President Obama has just signed a bill into law that prohibits an Iranian terrorist — one of the hostage-takers in 1979 from coming to the United States as U.N. Ambassador. He then promptly signs a “signing agreement” that says the law is only guidance for him — not really a law at all. This is typical lawless behavior from the man who currently sits in the White House. In the olden times, a law was actually treated as a law by the President of the United States. Now, laws are just “suggestions.”
Fox News commentator Todd Starnes appeared at the National Religious Broadcasters convention in Nashville, Tennessee recently to discuss violations of religious liberty — and the importance of Christians being involved in the political process in order to protect those religious freedoms guaranteed by our Constitution. We will lose our religious liberties if we fail to be involved in all aspects of our culture — including the political realm that impacts all of our lives.
Hitler was elected by popular vote. Mussolini was elected. They were elected, but after a while, they started to see themselves as the state. And humanity had to pay a very high price. Such events also took place in our democracy. We sent prime ministers, young people to the gallows. Supremacy of law is a most important concept. Everyone should internalize it.
A Coptic Christian teacher in Egypt allegedly shot by the teenage brother of one of his students has died, human rights activists said yesterday.

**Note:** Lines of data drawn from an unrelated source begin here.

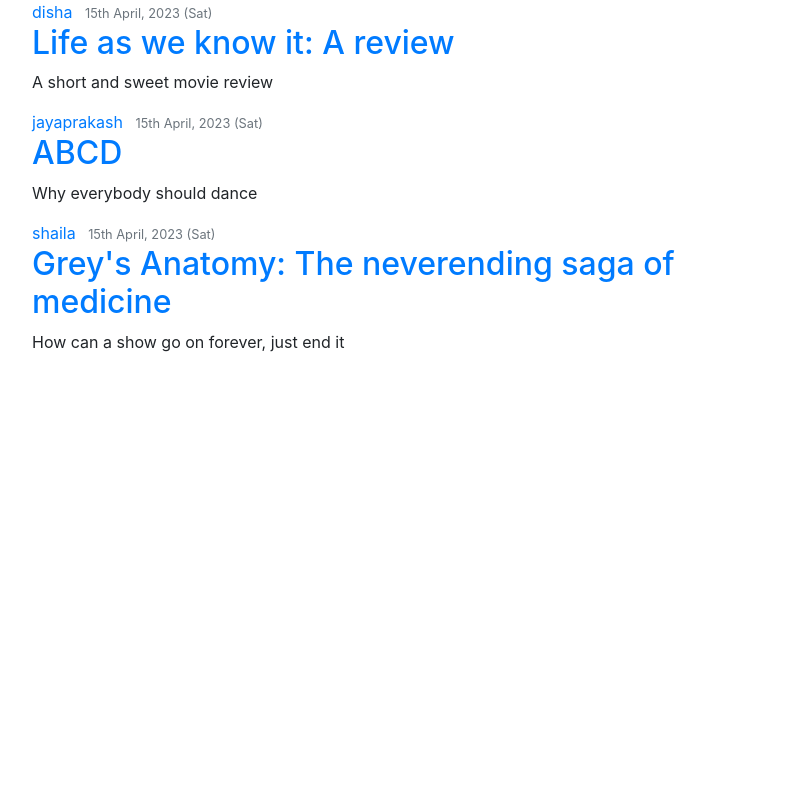
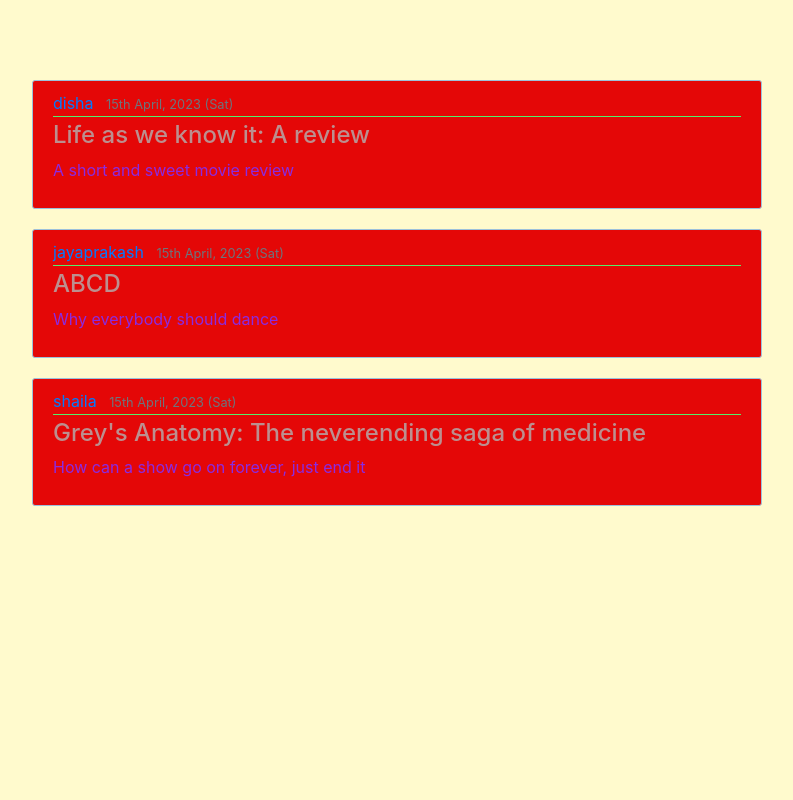
Before and after one commit to dishajayaprakash/Blog-using-Django, a Django app: page /blogger/ in a window 1280 px wide. Shown: the whole page, without its empty margins (53-846 px from the left). Run offline with Django 4.2, Linux system fonts and the light colour scheme; data comes from the database, SQL or seed files in the repository; both versions use the stored data as it was after the commit; some libraries are stand-ins or nearby versions.

Commit message:
15th April

```diff
--- a/Blog/models.py
+++ b/Blog/models.py
@@ -10,5 +10,6 @@
     title = models.CharField(max_length=100)
     Posted_Date = models.DateTimeField(default=timezone.now)
 
+
     def __str__(self):
         return self.title
--- a/templates/base.html
+++ b/templates/base.html
@@ -5,12 +5,19 @@
     {% if title %}
     <title>First Webpage - {{ title }}</title>
     {% else %}
-    <title>My App</title>
+    <title>First Webpage</title>
     {% endif %}
     <meta charset="utf-8">
     <link rel="stylesheet" href="https://maxcdn.bootstrapcdn.com/bootstrap/4.0.0/css/bootstrap.min.css"
         integrity="sha384-Gn5384xqQ1aoWXA+058RXPxPg6fy4IWvTNh0E263XmFcJlSAwiGgFAW/dAiS6JXm" crossorigin="anonymous">
-    <link rel="stylesheet" href="{% static 'css/style.css' %}">
+    <link rel="stylesheet" href="{% static 'static/style.css' %}">
+    <style>
+
+        body {background-color: lemonchiffon;}
+        h4   {color: blueviolet;}
+        p    {color: blueviolet;}
+
+    </style>
 </head>
 
 
--- a/templates/blogy.html
+++ b/templates/blogy.html
@@ -4,10 +4,10 @@
 <article class="media content-section">
     <div class="media-body">
         <div class="article-metadata">
-            <a class="mr-2" href="https://www.imdb.com/title/tt1055292/">{{ post.author }}</a>
+            <a class="mr-2" href="#">{{ post.author }}</a>
             <small class="text-muted">{{ post.Posted_Date|date:"dS F, o (D)" }}</small>
         </div>
-        <h2><a class="article-title" href="https://www.imdb.com/title/tt2321163/">{{ post.title }}</a></h2>
+        <h4><a class="article-title" href="#">{{ post.title }}</a></h4>
         <p class="article-content">{{ post.content }}</p>
     </div>
 </article>
```
Also changed, not shown: db.sqlite3, 1 other file.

Ashraf Alahm Atef Hanna, an English teacher at Marzouk Prep School in the village of Marzouk in Minya Province, succumbed to injuries from the shooting on Tuesday (April 8). He was 35.
“I hope we can do more to raise the profile of the persecution of Christians around the world. It is the case today that our religion is now the most persecuted religion around the world. I think Britain can play a leading role in this. We have met our obligations in terms of the aid we give to countries around the world.
“The constitution gives the freedom to practice your own religion but bars anybody from forcefully converting others,” Minister Dorji said at the press conference. “On the other hand, they had not obtained permission from local authorities. This is a crime under the penal code amendment, so if you have violated this provision, it does not matter whether you are Buddhist, Hindu or Christian, then the law will take its own course.”
If you walk down bustling Adly Street in downtown Cairo, it is easy to miss the large gray building. But if you trace the address and stop there, you’ll notice the Stars of David carved on the walls. And then you’ll see the security checkpoint and the guards.
If you want to go into the Adly Street Synagogue and its offices, you must surrender your passport or other identity documents.
Certainly, the plainclothes security men are there to protect the synagogue and those close by — but they are also able to keep a detailed record of all those who visit.
As our nation struggles with continued economic insecurity, vast healthcare change, and continual challenges to basic constitutional rights, citizens of the United States are preparing to exercise one of their most precious freedoms – the right to gather, worship, and pray to God. Following in the footsteps of our nation’s founders, who fought for religious freedom, millions will assemble at thousands of local National Day of Prayer events across America, where they will take time out of their daily schedules to intercede on behalf of their communities, their nation, and their leaders.
As priests are abducted in Crimea, churches burn in Sudan, and American pastors waste away in North Korean prisons, how long will it take this administration to name a new ambassador-at-large for international religious freedom?
With the president visiting Saudi Arabia and the first lady visiting China earlier this month, April would have been a prime opportunity to send a message that America values religious freedom, even in the presence of necessary allies with dismal reputations in this regard.
DAMASCUS, SYRIA (BosNewsLife)– A Dutch priest, who became known for his insistence on staying in the war-torn Syrian city of Homs, was shot dead there Monday, April 7, by suspected Islamic militants, Catholic sources said.
Frans van der Lugt, 75, a Jesuit – the same order as Pope Francis – had been living in Syria since the early 1970s.